The Russia-Ukraine war remapped the world’s energy supplies, putting the U.S. at the top for years to come
Russia’s invasion of the Ukraine a year ago has shifted global energy supply chains and put the U.S. clearly at the top of the world’s energy-exporting nations.
As Europe struggled with threats to its supply of natural gas imports from Russia, U.S. exporters and others scrambled to divert cargoes of liquified natural gas from Asia to Europe. Russian oil has been sanctioned, and the European Union no longer accepts Moscow’s seaborne cargoes. That has resulted in a surge in U.S. crude and refined product shipments to Europe.
“The U.S. used to supply a military arsenal. Now it supplies an energy arsenal,” said John Kilduff, partner at Again Capital.
Not since the aftermath of World War II has the U.S. been so important as an energy exporter. The Energy Information Administration said a record 11.1 million barrels a day of crude and refined product were exported in the week ended Feb. 24. That is more than the total output of either Saudi Arabia or Russia, according to Citigroup, and compares with 9 million barrels a day a year ago.

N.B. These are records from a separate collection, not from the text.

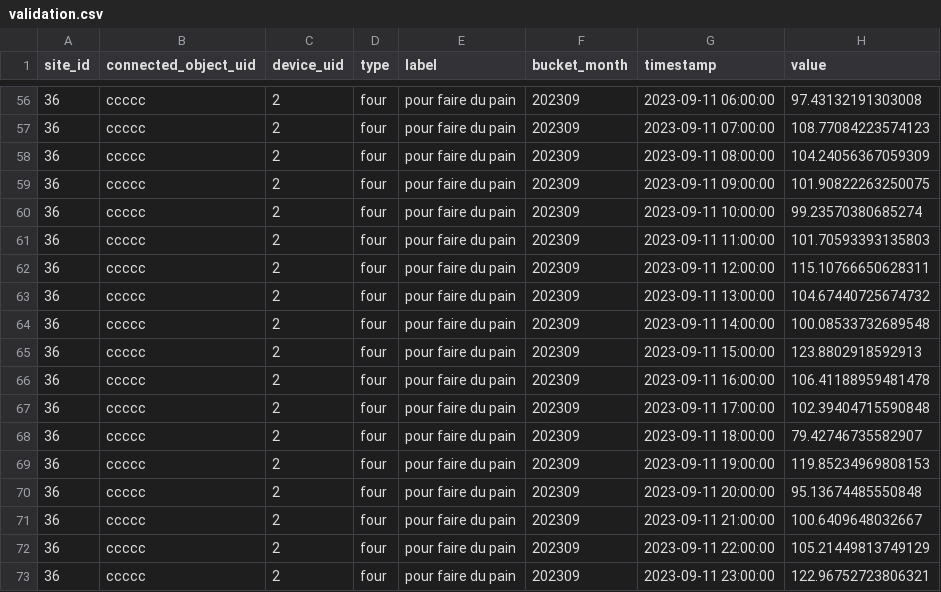
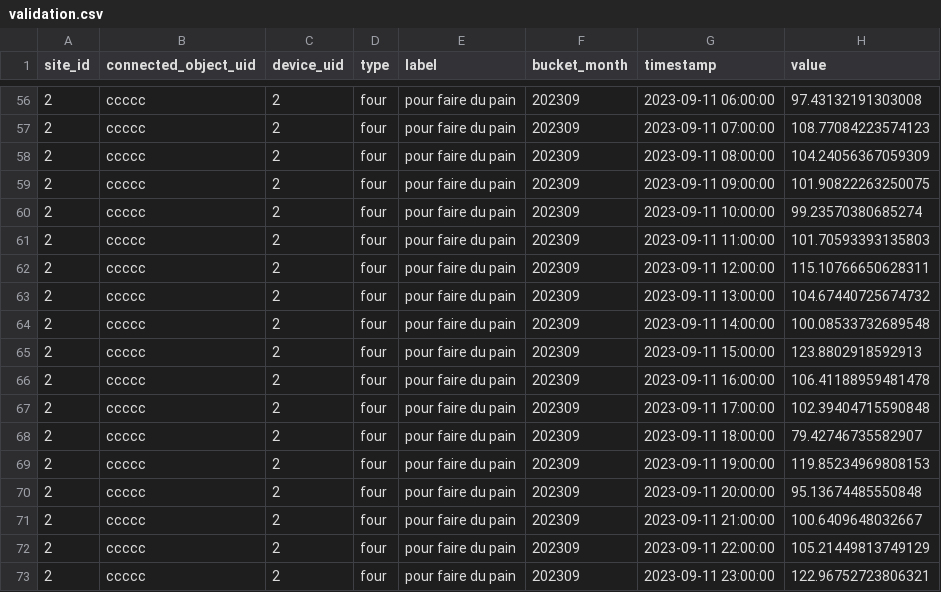
Before and after one commit to stardisblue/presentation-meetup-datascience, a CSV file: demo/data/validation.csv, drawn as a sheet; only a part is shown, gaps mark what is left out; the diff covers the shown part only.

```diff
--- a/demo/data/validation.csv
+++ b/demo/data/validation.csv
@@ -56,18 +56,18 @@ site_id,connected_object_uid,device_uid,type,label,bucket_month,timestamp,value
-36,ccccc,2,four,"pour faire du pain",202309,2023-09-11 06:00:00,97.43132191303008
-36,ccccc,2,four,"pour faire du pain",202309,2023-09-11 07:00:00,108.77084223574123
-36,ccccc,2,four,"pour faire du pain",202309,2023-09-11 08:00:00,104.24056367059309
-36,ccccc,2,four,"pour faire du pain",202309,2023-09-11 09:00:00,101.90822263250075
-36,ccccc,2,four,"pour faire du pain",202309,2023-09-11 10:00:00,99.23570380685274
-36,ccccc,2,four,"pour faire du pain",202309,2023-09-11 11:00:00,101.70593393135803
-36,ccccc,2,four,"pour faire du pain",202309,2023-09-11 12:00:00,115.10766650628311
-36,ccccc,2,four,"pour faire du pain",202309,2023-09-11 13:00:00,104.67440725674732
-36,ccccc,2,four,"pour faire du pain",202309,2023-09-11 14:00:00,100.08533732689548
-36,ccccc,2,four,"pour faire du pain",202309,2023-09-11 15:00:00,123.8802918592913
-36,ccccc,2,four,"pour faire du pain",202309,2023-09-11 16:00:00,106.41188959481478
-36,ccccc,2,four,"pour faire du pain",202309,2023-09-11 17:00:00,102.39404715590848
-36,ccccc,2,four,"pour faire du pain",202309,2023-09-11 18:00:00,79.42746735582907
-36,ccccc,2,four,"pour faire du pain",202309,2023-09-11 19:00:00,119.85234969808153
-36,ccccc,2,four,"pour faire du pain",202309,2023-09-11 20:00:00,95.13674485550848
-36,ccccc,2,four,"pour faire du pain",202309,2023-09-11 21:00:00,100.6409648032667
-36,ccccc,2,four,"pour faire du pain",202309,2023-09-11 22:00:00,105.21449813749129
-36,ccccc,2,four,"pour faire du pain",202309,2023-09-11 23:00:00,122.96752723806321
+2,ccccc,2,four,"pour faire du pain",202309,2023-09-11 06:00:00,97.43132191303008
+2,ccccc,2,four,"pour faire du pain",202309,2023-09-11 07:00:00,108.77084223574123
+2,ccccc,2,four,"pour faire du pain",202309,2023-09-11 08:00:00,104.24056367059309
+2,ccccc,2,four,"pour faire du pain",202309,2023-09-11 09:00:00,101.90822263250075
+2,ccccc,2,four,"pour faire du pain",202309,2023-09-11 10:00:00,99.23570380685274
+2,ccccc,2,four,"pour faire du pain",202309,2023-09-11 11:00:00,101.70593393135803
+2,ccccc,2,four,"pour faire du pain",202309,2023-09-11 12:00:00,115.10766650628311
+2,ccccc,2,four,"pour faire du pain",202309,2023-09-11 13:00:00,104.67440725674732
+2,ccccc,2,four,"pour faire du pain",202309,2023-09-11 14:00:00,100.08533732689548
+2,ccccc,2,four,"pour faire du pain",202309,2023-09-11 15:00:00,123.8802918592913
+2,ccccc,2,four,"pour faire du pain",202309,2023-09-11 16:00:00,106.41188959481478
+2,ccccc,2,four,"pour faire du pain",202309,2023-09-11 17:00:00,102.39404715590848
+2,ccccc,2,four,"pour faire du pain",202309,2023-09-11 18:00:00,79.42746735582907
+2,ccccc,2,four,"pour faire du pain",202309,2023-09-11 19:00:00,119.85234969808153
+2,ccccc,2,four,"pour faire du pain",202309,2023-09-11 20:00:00,95.13674485550848
+2,ccccc,2,four,"pour faire du pain",202309,2023-09-11 21:00:00,100.6409648032667
+2,ccccc,2,four,"pour faire du pain",202309,2023-09-11 22:00:00,105.21449813749129
+2,ccccc,2,four,"pour faire du pain",202309,2023-09-11 23:00:00,122.96752723806321
```
Also changed, not shown: 54 edited cells elsewhere in this file, demo/data/measures.csv, 8 other files.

However, exports averaged about 10 million barrels a day over the four-week period ended Feb. 24. That compares with 7.6 million barrels a day in the year-ago period.

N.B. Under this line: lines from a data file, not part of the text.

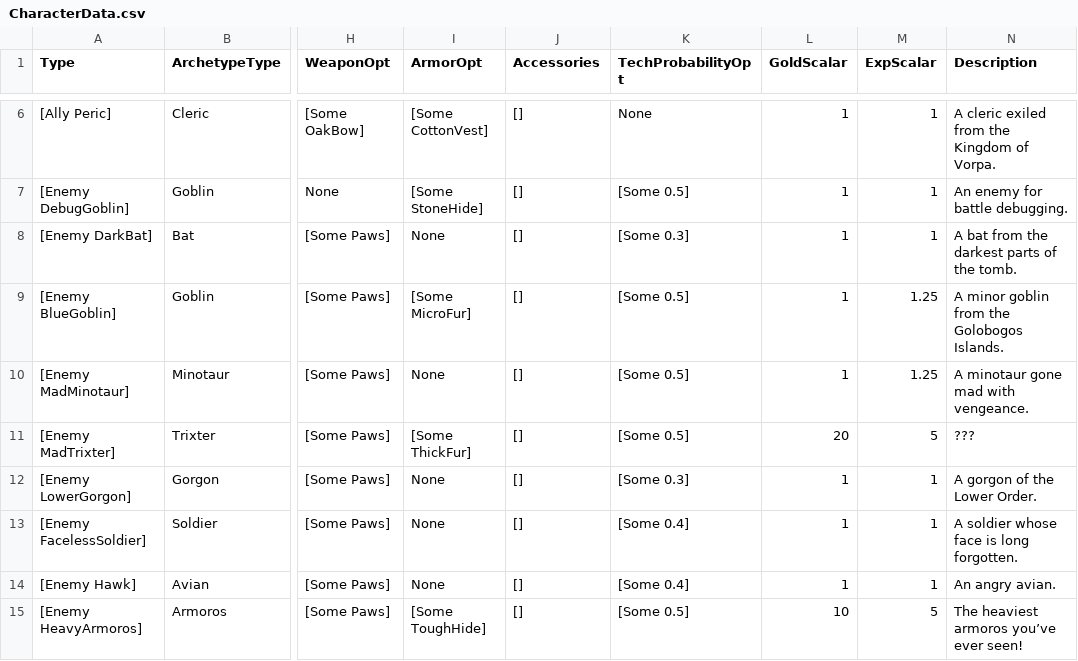
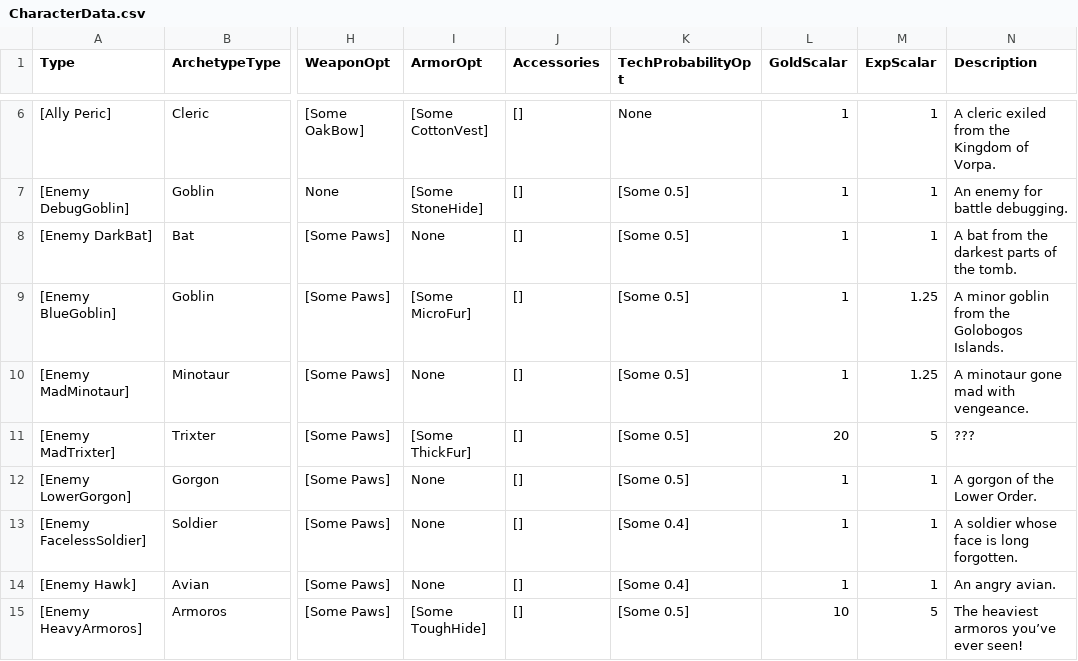
Before and after one commit to bryanedds/Nu, a CSV file: Projects/OmniBlade/Assets/Data/CharacterData.csv, drawn as a sheet; only a part is shown, gaps mark what is left out; the diff names each change by its address in the sheet, - before the commit and + after, or states it on an @@ line.

Commit message:
More techs from gorgon.
Former-commit-id: 910ca349295be80435d35151963a53e5279bad5b

```diff
--- a/Projects/OmniBlade/Assets/Data/CharacterData.csv
+++ b/Projects/OmniBlade/Assets/Data/CharacterData.csv
-K8 (TechProbabilityOpt): [Some 0.3]
+K8 (TechProbabilityOpt): [Some 0.5]
-K12 (TechProbabilityOpt): [Some 0.3]
+K12 (TechProbabilityOpt): [Some 0.5]
```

“It’s amazing to think of all those decades of concern about energy dependence to find the U.S. is the largest exporter of LNG and one of the largest exporters of oil. The U.S. story is part of a larger remapping of world energy,” said Daniel Yergin, vice chairman of S&P Global. “What we’re seeing now is a continuing redrawing of world energy that began with the shale revolution in the United States. … In 2003, the U.S. expected to be the largest importer of LNG.”
Yergin said the changing role of the U.S. oil and gas industry in the world energy order will be a topic of conversation among the thousands attending the annual CERAWeek by S&P Global energy conference in Houston from March 6-10. Among the speakers at the conference are CEOs from Chevron, Exxon Mobil, Baker Hughes and Freeport McMoRan, among others.

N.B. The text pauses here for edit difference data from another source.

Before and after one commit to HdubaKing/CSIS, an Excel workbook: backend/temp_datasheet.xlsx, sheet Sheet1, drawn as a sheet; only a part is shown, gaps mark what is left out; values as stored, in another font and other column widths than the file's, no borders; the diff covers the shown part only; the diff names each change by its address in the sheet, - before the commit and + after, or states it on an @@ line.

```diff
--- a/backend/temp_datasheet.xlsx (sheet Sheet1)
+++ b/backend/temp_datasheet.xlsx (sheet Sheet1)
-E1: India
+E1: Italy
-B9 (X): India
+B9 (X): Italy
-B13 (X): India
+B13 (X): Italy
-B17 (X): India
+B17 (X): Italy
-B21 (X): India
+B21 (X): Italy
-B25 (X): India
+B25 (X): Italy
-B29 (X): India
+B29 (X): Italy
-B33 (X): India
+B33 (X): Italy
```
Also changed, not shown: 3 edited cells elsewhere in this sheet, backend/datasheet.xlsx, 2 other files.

“One of the ironies, from an energy perspective, is if you only looked straight back, where we were the day before the invasion … if you look at price, you would say not much has happened,” said Daniel Pickering, chief investment officer at Pickering Energy Partners. “The price of global natural gas spiked but came back down. Oil is lower than where it was before the invasion. … The reality is we certainly have set in motion a rejiggering of global supply chains, particularly on the natural gas side.”
According to the Department of Energy, the U.S. has been an annual net total energy exporter since 2018. Up to the early 1950s, the U.S. produced most of the energy it consumed, but in the mid-1950s the nation began to increasingly import greater amounts of crude and petroleum products.
U.S. energy imports totaled about 30% of total U.S. consumption in 2005.
“There’s a global LNG boom that has become much more apparent and visible to the market,” said Pickering. “We’ve shifted around who consumes what kind of crude and products. We’ve meaningfully changed where Russian oil moves to.”
India and China are now the biggest importers of Russia’s crude. “You look at those things, and to me, we very clearly adjusted the way the world is thinking about supply for the next four or five years.”
But a year ago, when Russia invaded Ukraine, it was not clear that the world would have sufficient supply or that oil prices would not spike to sharply higher levels. That is particularly true in Europe, where supplies have been sufficient.
RBC commodities strategists said there were a number of factors at play that helped Europe get by this winter.
“A combination of warm weather, mandated conservation measures, and additional supplies from alternative producers such as the United States, Norway and Qatar, helped stave off such a worst-case scenario for Europe this winter,” the strategists wrote. “Countries that had relied on low cost Russian gas to meet their economic needs, such as Germany, raced to build new LNG import infrastructure to prepare for a future free from Moscow’s molecules.”
But they also point out that Europe is not in the clear, especially if the military conflict continues. “Key gas producers have warned that it could be difficult for Europe to build storage this summer in the absence of Russian gas exports and a colder winter next year could cause considerable economic hardship,” the strategists added.
Qatar has promised to send more gas to Europe, and the U.S. is building out more capacity. “In gas, we’re going to be a very real player. We’re trustworthy. We have rule of law. We have significant resources, and our projects are reasonably quick, compared to a lot of other potential projects around the world,” said Pickering. “My guess is we will go from [capacity of] 12 [billion cubic feet] of exports a day to close to 20, and we will be a big supplier to Europe.”
Pickering said U.S. exports are currently around 10 Bcf a day.
Among the companies he finds attractive in the gas sector are EQT, Cheniere, Chesapeake Energy and Southwestern Energy.
The oil story is different. Pickering said the U.S. industry chose not to be the global swing producer. “We’re not the swing producer because we decided not to be with our capital discipline,” he said.
Energy companies now have earnings visibility that they did not have before, and that could be the case for another five years or so, Pickering said. Oil companies have not been overproducing, as they had in the past, and they did not jump in to crank up production despite calls from the White House in the past year.
The White House has also been critical of the energy industry’s share repurchase programs, which many have.
“They’re generating a lot of cash. They’re being rewarded by shareholders for being disciplined with that cash,” Pickering said. “You did see companies signal their optimism, like with Chevron’s $75 billion share repurchase.”
“The Russia, Ukraine dynamic may have ushered in an era where it’s cool to bash big oil, but my expectation is you can bash all the way to the bank and the political dynamic is very different than the financial and economic dynamic,” he said.
The U.S. now produces about 12.3 million barrels of oil a day, and Pickering does not expect that number to race higher. Producer discipline has helped support their share prices. The S&P energy sector is up 18% over the past 12 months, the best-performing sector and one of just three of 11 sectors that are showing gains. The next best was industrials, up 1.7%.
“Our absolute production levels are as high as they’ve been when you combine oil and natural gas. We were a net importer, and we’ve dramatically reduced that. It’s a massive shift,” said Pickering. “The shale boom benefited the energy sector. It benefited U.S. consumers. It was a terrible stretch for producers. They did their jobs too well. They overproduced. When we went from 5 million barrels a day to 13 million barrels a day, we were taking the most barrels away from OPEC. That was when we were most influential. We were the swing producer.”